Mild Exercise Suppresses Exacerbation of Dermatitis in NC/Nga Mice: Correlation with b-endorphin Levels
- *Corresponding Author:
- Keiichi Hiramoto, Ph.D
Department of Pharmaceutical Science
Suzuka University of Medical Science
Suzuka, Mie 513-8670, Japan
E mail: [email protected] or [email protected]
Received date: June 25, 2013; Accepted date: July 18, 2013; Published date: July 24, 2013
Citation: Hiramoto K, Sato EF, Kobayashi H, Yokoyama S, Ooi K (2013) Mild Exercise Suppresses Exacerbation of Dermatitis in NC/Nga Mice: Correlation with b-endorphin Levels. J Clin Exp Dermatol Res 4:180. doi: 10.4172/2155-9554.1000180
Copyright: © 2013 Hiramoto K, et al. This is an open-access article distributed under the terms of the Creative Commons Attribution License, which permits unrestricted use, distribution, and reproduction in any medium, provided the original author and source are credited.
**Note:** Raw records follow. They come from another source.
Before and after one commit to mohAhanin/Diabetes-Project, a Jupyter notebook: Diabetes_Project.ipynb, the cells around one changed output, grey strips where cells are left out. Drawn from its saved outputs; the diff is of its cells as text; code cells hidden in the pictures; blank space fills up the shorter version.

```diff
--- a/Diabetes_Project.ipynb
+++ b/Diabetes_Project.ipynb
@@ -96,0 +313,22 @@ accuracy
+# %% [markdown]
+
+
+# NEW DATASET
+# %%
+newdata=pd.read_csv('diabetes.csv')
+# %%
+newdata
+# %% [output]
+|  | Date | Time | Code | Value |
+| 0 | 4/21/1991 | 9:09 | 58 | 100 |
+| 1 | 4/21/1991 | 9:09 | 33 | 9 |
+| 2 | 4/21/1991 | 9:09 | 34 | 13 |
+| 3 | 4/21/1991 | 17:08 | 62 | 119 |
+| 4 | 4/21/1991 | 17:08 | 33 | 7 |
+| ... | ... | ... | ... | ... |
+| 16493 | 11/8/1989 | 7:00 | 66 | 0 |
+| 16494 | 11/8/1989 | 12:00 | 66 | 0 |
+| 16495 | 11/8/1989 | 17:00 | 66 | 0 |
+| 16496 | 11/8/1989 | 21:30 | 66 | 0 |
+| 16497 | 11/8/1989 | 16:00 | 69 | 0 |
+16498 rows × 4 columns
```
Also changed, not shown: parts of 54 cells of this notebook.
Atopic dermatitis (AD) is known to be effected by mild or strong stress. However, the mechanism underlying this phenomenon is unclear. This study analyzed the mechanism(s) responsible for the influence of different levels of stress on AD. Specific pathogen-free (SPF) and conventional NC/Nga mice were used for the studies. Conventional mice, but not SPF mice, spontaneously develop dermal symptoms similar to that of patients with AD. Two types of stress, mild (20 m/min for 60 min) or strong (25 m/min for 90 min) exercise were applied using a treadmill four times per day. The symptoms of the conventional group were strongly exacerbated by strong exercise but ameliorated by mild exercise. The plasma concentration of β-endorphin was increased by mild exercise. The transepidermal water loss of strong exercise in the conventional mice was higher than that of the no-exercise conventional mouse group. The levels of collagen IV in conventional group were unchanged by mild exercise, but decreased by strong exercise. The level of matrix metalloproteinase-9 was suppressed by mild exercise in the conventional groups, and elevated further by strong exercise. In addition, the expression of the μ-opioid receptor was increased on the mast cell surface of the conventional mice that were subjected to mild exercise. These observations suggest that exercise-induced stress significantly affects the symptoms of AD concomitant with the levels of β-endorphin. This hormone might control the collagen IV degradation from mast cells, and thus affect the barrier function of the skin.